From connected light switches to pet feeders to RVs, the Internet of Things will affect everything around us. IoT offers the prospect of a continually connected customer — as companies engage with their customers directly through their products, they have the ability to build deeper, more predictive relationships. This connectivity is a new digital channel for engagement — one that not only provides enhanced service to the customer, but also a deeper awareness of who your customer really is.
To date, there has been so much focus on connected devices that we’ve lost sight of what’s truly important: the customer. Keeping the customer front and center is critical to actually delivering the promise of IoT — especially at the IoT backend where you translate the data stream from the connected device into actions appropriate for each customer.

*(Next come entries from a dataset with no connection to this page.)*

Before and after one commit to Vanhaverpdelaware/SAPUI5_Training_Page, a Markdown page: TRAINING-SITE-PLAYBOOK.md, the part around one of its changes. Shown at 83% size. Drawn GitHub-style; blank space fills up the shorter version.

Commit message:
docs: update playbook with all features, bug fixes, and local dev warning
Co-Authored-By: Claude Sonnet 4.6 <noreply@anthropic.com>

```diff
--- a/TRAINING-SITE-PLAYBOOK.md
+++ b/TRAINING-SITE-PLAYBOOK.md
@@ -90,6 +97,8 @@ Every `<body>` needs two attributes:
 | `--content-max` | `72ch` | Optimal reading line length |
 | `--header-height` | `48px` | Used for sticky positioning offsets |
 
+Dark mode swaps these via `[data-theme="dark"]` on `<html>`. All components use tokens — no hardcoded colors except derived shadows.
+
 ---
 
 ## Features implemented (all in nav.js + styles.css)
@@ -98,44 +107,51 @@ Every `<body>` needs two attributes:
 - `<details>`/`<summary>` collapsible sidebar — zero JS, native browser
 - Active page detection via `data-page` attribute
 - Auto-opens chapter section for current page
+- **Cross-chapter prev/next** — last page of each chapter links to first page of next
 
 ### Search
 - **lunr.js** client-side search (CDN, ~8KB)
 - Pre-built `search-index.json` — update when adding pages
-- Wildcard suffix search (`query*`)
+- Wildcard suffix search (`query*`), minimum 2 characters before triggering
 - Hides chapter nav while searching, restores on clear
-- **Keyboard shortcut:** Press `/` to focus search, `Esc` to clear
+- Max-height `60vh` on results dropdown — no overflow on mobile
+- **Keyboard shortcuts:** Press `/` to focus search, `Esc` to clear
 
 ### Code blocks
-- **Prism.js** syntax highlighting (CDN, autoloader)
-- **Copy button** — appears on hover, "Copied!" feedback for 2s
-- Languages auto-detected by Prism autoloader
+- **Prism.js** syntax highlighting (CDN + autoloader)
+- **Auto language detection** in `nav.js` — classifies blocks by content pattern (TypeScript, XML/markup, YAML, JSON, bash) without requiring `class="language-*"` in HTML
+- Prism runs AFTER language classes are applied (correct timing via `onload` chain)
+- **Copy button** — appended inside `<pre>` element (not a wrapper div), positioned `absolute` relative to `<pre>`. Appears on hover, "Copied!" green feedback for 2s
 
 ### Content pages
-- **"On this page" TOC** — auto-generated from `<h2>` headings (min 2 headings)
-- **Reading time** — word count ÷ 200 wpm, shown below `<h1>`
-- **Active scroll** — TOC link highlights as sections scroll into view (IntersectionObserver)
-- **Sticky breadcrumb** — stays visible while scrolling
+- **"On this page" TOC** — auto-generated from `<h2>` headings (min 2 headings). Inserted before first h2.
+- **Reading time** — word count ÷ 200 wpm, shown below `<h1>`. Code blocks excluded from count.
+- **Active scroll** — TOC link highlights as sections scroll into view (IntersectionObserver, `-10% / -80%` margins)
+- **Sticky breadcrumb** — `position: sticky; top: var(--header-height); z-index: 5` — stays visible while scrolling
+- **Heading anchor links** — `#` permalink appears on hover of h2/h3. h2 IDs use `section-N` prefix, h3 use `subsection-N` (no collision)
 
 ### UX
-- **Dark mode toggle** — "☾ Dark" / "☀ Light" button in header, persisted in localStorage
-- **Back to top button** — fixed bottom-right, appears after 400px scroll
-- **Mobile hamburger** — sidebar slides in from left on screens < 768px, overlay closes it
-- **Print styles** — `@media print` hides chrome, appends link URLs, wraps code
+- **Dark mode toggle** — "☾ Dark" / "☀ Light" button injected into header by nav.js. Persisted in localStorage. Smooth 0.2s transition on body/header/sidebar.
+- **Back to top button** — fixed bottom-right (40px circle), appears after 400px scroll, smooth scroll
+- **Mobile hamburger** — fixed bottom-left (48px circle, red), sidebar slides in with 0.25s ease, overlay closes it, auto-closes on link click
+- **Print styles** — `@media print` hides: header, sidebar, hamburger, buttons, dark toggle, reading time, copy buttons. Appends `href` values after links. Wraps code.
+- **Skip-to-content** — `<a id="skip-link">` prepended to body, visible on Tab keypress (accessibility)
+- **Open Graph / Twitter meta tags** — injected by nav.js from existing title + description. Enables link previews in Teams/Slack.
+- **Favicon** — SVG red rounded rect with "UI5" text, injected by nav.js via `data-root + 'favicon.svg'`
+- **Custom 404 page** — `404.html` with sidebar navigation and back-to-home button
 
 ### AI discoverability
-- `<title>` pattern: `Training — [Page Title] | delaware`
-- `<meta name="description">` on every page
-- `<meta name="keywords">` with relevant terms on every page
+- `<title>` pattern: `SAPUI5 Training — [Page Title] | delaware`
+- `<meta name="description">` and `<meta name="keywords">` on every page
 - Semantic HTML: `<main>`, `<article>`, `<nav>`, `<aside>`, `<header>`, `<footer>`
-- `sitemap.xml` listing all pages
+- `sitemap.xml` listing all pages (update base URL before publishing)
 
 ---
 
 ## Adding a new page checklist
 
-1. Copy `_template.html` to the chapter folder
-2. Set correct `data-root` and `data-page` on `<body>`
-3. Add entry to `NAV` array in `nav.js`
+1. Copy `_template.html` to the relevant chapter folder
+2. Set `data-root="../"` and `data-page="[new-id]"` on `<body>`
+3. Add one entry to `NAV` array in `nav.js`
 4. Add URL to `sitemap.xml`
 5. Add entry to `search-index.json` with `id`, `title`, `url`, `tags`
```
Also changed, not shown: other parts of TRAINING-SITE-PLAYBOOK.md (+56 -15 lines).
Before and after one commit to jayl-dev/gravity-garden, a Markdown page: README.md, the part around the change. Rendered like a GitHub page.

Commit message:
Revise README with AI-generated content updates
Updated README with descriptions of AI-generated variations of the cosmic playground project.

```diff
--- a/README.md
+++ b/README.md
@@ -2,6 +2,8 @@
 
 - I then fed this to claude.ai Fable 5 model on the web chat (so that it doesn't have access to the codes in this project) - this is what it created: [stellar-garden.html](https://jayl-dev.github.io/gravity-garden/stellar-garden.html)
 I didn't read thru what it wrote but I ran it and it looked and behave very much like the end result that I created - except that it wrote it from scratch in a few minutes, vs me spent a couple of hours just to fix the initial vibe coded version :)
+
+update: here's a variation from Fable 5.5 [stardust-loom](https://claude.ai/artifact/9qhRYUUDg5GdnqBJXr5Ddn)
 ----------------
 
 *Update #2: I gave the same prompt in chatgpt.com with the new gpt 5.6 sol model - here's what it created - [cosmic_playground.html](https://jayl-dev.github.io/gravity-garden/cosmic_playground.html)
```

So how can we keep the customer at the center of all of IoT interactions? How can we inform the IoT backend who the customer is? The answer is identity standards. Specifically, a combination of JSON Web Token (JWT) and OAuth 2 Token Exchange.
Let’s take a look at the main actors:
Customer and Device Registry: This is your store of customer information and what devices customers own.
Connected Device: The connected product or device (IoT device).
An App or Interface: Constrained connected devices require an app as an intermediary between the customer and device. If your device is unconstrained, then the customer will simply interact with an interface on the device.
Device Back-end Service: This consumes the events and data from the connected device and takes action based on that data.
Here’s an overview of how JWT tokens are issued, verified, and used to secure calls to backend services for the connected device:
1. The customer is authenticated on the app/interface. Start by authenticating the customer. This is done on the app/Interface.
2. The app reads the metadata from the device, pulling attributes like serial number, model number, and the like. The app can also pull back the public key if there is one on the device.
3. Having identified the customer, the app creates a subject token to represent that customer. The app also creates an actor token to represent it, using data pulled from the device. Using Token Exchange, the app tells the Customer and Device Registry: This device (the actor) is going to act on behalf of this customer (the subject). The registry records the relationship between the two and then can kick off business processes associated with a new device registration event.
4. The registry hands back to the app a JWT which contains a little information about the device and a little information about the customer; this provides the context of all the services needed to keep the customer in the center of the interactions. The JWT can even have the key material from the device signed into it as a way of facilitating proof of possession. The app can then hand this JWT to the device.
5. The device can now present the JWT as a bearer token to the back-end service or use it in another token exchange flow. Either way the back end now has the context of who the customer.
With the customer context in hand, the back end can, based on data and events from the device, take actions appropriate to the relationship with the customer. This closes the loop and keeps the promise of IoT.
By connecting the customer and device, and by providing that relationship to the back-end service, you keep sight of the customer throughout all of the connected device’s interactions. And by maintaining constant connectivity to your customer, you essentially gain a new channel for digital engagement. Most importantly, you open a new opportunity to delight your customer. #IdentityStandardsFTW!